**Data for the task**.
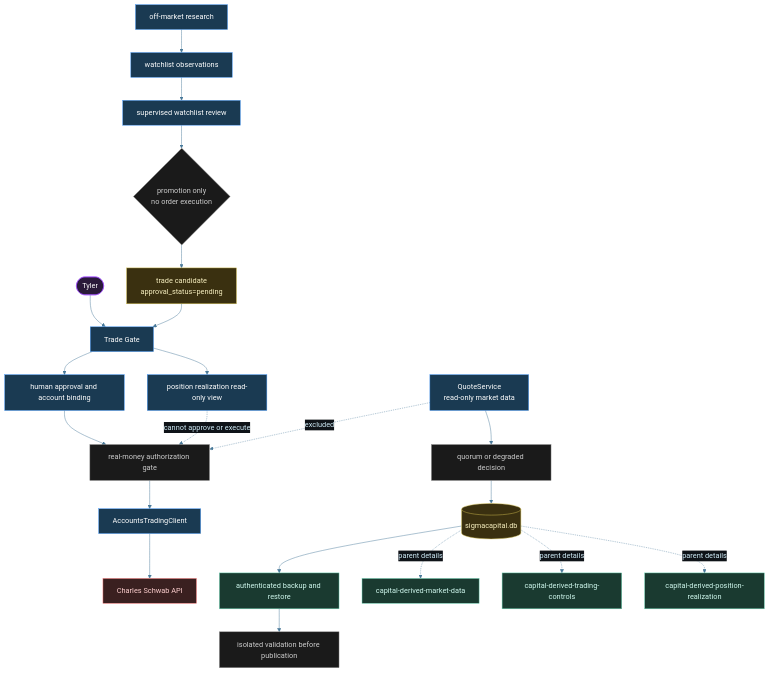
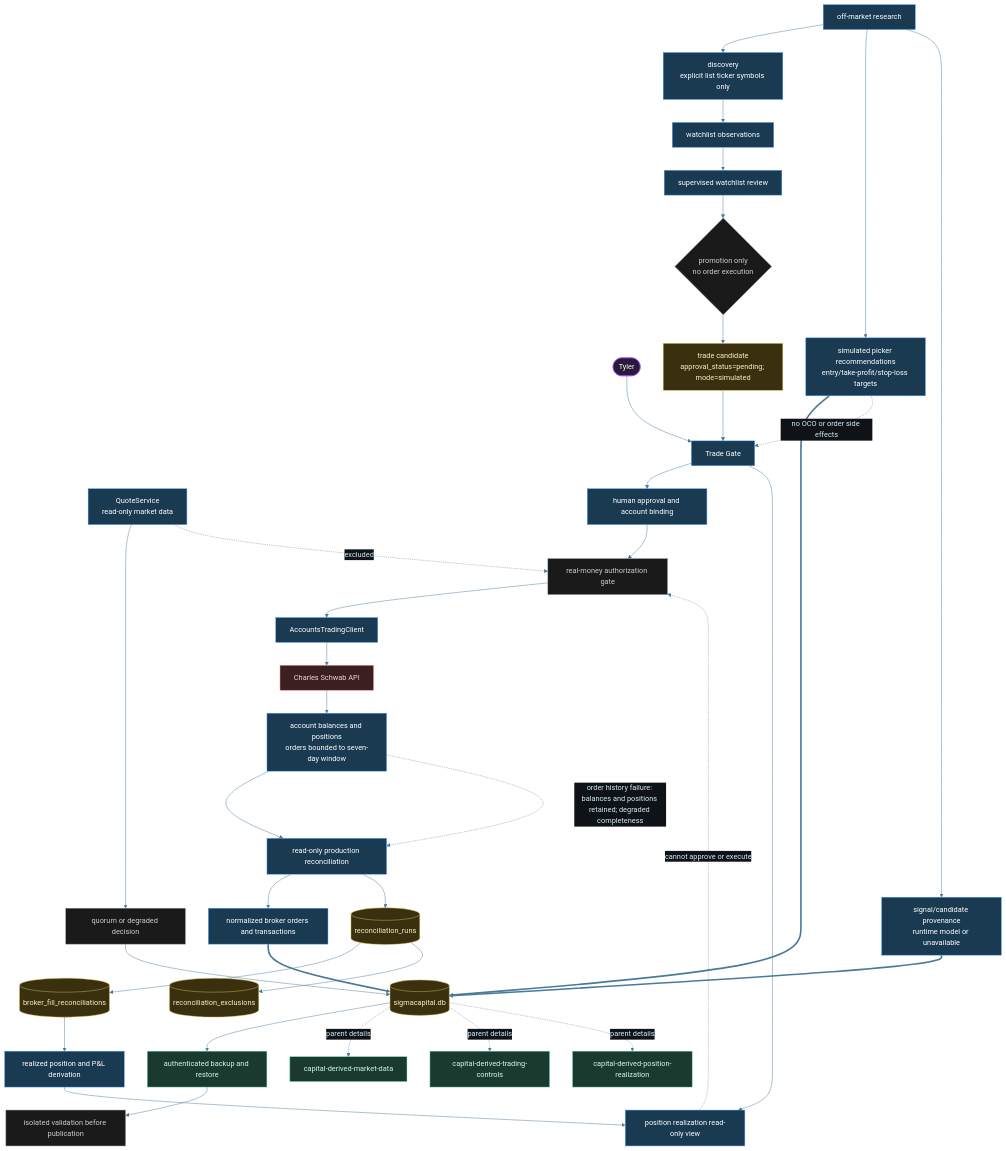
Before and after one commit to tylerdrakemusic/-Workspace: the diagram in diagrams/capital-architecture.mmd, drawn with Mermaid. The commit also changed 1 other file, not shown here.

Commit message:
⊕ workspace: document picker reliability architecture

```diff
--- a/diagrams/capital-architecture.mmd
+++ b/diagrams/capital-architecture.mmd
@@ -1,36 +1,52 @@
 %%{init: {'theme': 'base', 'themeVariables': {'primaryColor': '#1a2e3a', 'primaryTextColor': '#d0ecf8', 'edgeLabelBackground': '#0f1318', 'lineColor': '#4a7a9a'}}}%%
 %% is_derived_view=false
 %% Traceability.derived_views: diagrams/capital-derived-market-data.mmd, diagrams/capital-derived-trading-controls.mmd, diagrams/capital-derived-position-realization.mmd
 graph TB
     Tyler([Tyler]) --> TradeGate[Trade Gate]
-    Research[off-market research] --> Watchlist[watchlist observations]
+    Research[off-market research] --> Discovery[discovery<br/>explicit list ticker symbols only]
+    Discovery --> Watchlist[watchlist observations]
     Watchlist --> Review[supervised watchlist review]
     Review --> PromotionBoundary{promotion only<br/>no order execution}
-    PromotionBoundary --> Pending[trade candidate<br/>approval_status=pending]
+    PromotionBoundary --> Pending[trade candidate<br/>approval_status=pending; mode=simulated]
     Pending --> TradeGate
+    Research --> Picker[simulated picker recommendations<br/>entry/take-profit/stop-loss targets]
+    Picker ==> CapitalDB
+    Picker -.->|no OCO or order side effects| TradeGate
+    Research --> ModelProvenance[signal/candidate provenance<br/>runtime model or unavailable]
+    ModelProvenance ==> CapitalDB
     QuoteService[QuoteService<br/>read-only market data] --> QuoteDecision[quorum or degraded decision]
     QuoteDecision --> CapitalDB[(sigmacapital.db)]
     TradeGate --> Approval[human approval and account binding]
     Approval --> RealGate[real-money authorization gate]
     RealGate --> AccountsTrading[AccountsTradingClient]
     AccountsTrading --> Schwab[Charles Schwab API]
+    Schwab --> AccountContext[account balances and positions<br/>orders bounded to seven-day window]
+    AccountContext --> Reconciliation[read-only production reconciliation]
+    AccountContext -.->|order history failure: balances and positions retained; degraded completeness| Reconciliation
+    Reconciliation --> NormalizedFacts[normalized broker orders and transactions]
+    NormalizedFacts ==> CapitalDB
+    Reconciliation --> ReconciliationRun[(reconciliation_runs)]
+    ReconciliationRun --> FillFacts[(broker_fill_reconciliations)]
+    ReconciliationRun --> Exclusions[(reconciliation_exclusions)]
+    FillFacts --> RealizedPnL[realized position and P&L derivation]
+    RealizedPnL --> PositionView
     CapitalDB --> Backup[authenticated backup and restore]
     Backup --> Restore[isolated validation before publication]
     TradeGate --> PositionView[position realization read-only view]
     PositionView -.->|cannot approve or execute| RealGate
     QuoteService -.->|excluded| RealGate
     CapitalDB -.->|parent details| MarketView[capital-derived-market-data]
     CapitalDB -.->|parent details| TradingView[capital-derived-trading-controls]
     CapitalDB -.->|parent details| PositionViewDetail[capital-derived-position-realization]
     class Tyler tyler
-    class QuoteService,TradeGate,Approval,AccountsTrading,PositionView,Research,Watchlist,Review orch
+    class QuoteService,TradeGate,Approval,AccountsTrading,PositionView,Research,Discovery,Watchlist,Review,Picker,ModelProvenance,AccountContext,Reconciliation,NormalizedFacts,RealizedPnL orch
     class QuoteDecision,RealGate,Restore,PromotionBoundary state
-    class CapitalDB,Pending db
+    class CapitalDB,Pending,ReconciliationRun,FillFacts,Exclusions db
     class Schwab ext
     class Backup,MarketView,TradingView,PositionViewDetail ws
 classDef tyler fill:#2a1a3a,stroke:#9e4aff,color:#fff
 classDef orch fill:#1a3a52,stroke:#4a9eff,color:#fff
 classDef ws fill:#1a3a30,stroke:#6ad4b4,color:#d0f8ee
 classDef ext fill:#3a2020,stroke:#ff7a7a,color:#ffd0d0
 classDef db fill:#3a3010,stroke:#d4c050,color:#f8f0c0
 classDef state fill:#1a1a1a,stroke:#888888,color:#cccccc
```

**Work order**. Above are the records; repeat them all exactly, without the pictures.

**Response box**.
Before and after one commit to tylerdrakemusic/-Workspace: the diagram in diagrams/capital-architecture.mmd, drawn with Mermaid. The commit also changed 1 other file, not shown here.

Commit message:
⊕ workspace: document picker reliability architecture

```diff
--- a/diagrams/capital-architecture.mmd
+++ b/diagrams/capital-architecture.mmd
@@ -1,36 +1,52 @@
 %%{init: {'theme': 'base', 'themeVariables': {'primaryColor': '#1a2e3a', 'primaryTextColor': '#d0ecf8', 'edgeLabelBackground': '#0f1318', 'lineColor': '#4a7a9a'}}}%%
 %% is_derived_view=false
 %% Traceability.derived_views: diagrams/capital-derived-market-data.mmd, diagrams/capital-derived-trading-controls.mmd, diagrams/capital-derived-position-realization.mmd
 graph TB
     Tyler([Tyler]) --> TradeGate[Trade Gate]
-    Research[off-market research] --> Watchlist[watchlist observations]
+    Research[off-market research] --> Discovery[discovery<br/>explicit list ticker symbols only]
+    Discovery --> Watchlist[watchlist observations]
     Watchlist --> Review[supervised watchlist review]
     Review --> PromotionBoundary{promotion only<br/>no order execution}
-    PromotionBoundary --> Pending[trade candidate<br/>approval_status=pending]
+    PromotionBoundary --> Pending[trade candidate<br/>approval_status=pending; mode=simulated]
     Pending --> TradeGate
+    Research --> Picker[simulated picker recommendations<br/>entry/take-profit/stop-loss targets]
+    Picker ==> CapitalDB
+    Picker -.->|no OCO or order side effects| TradeGate
+    Research --> ModelProvenance[signal/candidate provenance<br/>runtime model or unavailable]
+    ModelProvenance ==> CapitalDB
     QuoteService[QuoteService<br/>read-only market data] --> QuoteDecision[quorum or degraded decision]
     QuoteDecision --> CapitalDB[(sigmacapital.db)]
     TradeGate --> Approval[human approval and account binding]
     Approval --> RealGate[real-money authorization gate]
     RealGate --> AccountsTrading[AccountsTradingClient]
     AccountsTrading --> Schwab[Charles Schwab API]
+    Schwab --> AccountContext[account balances and positions<br/>orders bounded to seven-day window]
+    AccountContext --> Reconciliation[read-only production reconciliation]
+    AccountContext -.->|order history failure: balances and positions retained; degraded completeness| Reconciliation
+    Reconciliation --> NormalizedFacts[normalized broker orders and transactions]
+    NormalizedFacts ==> CapitalDB
+    Reconciliation --> ReconciliationRun[(reconciliation_runs)]
+    ReconciliationRun --> FillFacts[(broker_fill_reconciliations)]
+    ReconciliationRun --> Exclusions[(reconciliation_exclusions)]
+    FillFacts --> RealizedPnL[realized position and P&L derivation]
+    RealizedPnL --> PositionView
     CapitalDB --> Backup[authenticated backup and restore]
     Backup --> Restore[isolated validation before publication]
     TradeGate --> PositionView[position realization read-only view]
     PositionView -.->|cannot approve or execute| RealGate
     QuoteService -.->|excluded| RealGate
     CapitalDB -.->|parent details| MarketView[capital-derived-market-data]
     CapitalDB -.->|parent details| TradingView[capital-derived-trading-controls]
     CapitalDB -.->|parent details| PositionViewDetail[capital-derived-position-realization]
     class Tyler tyler
-    class QuoteService,TradeGate,Approval,AccountsTrading,PositionView,Research,Watchlist,Review orch
+    class QuoteService,TradeGate,Approval,AccountsTrading,PositionView,Research,Discovery,Watchlist,Review,Picker,ModelProvenance,AccountContext,Reconciliation,NormalizedFacts,RealizedPnL orch
     class QuoteDecision,RealGate,Restore,PromotionBoundary state
-    class CapitalDB,Pending db
+    class CapitalDB,Pending,ReconciliationRun,FillFacts,Exclusions db
     class Schwab ext
     class Backup,MarketView,TradingView,PositionViewDetail ws
 classDef tyler fill:#2a1a3a,stroke:#9e4aff,color:#fff
 classDef orch fill:#1a3a52,stroke:#4a9eff,color:#fff
 classDef ws fill:#1a3a30,stroke:#6ad4b4,color:#d0f8ee
 classDef ext fill:#3a2020,stroke:#ff7a7a,color:#ffd0d0
 classDef db fill:#3a3010,stroke:#d4c050,color:#f8f0c0
 classDef state fill:#1a1a1a,stroke:#888888,color:#cccccc
```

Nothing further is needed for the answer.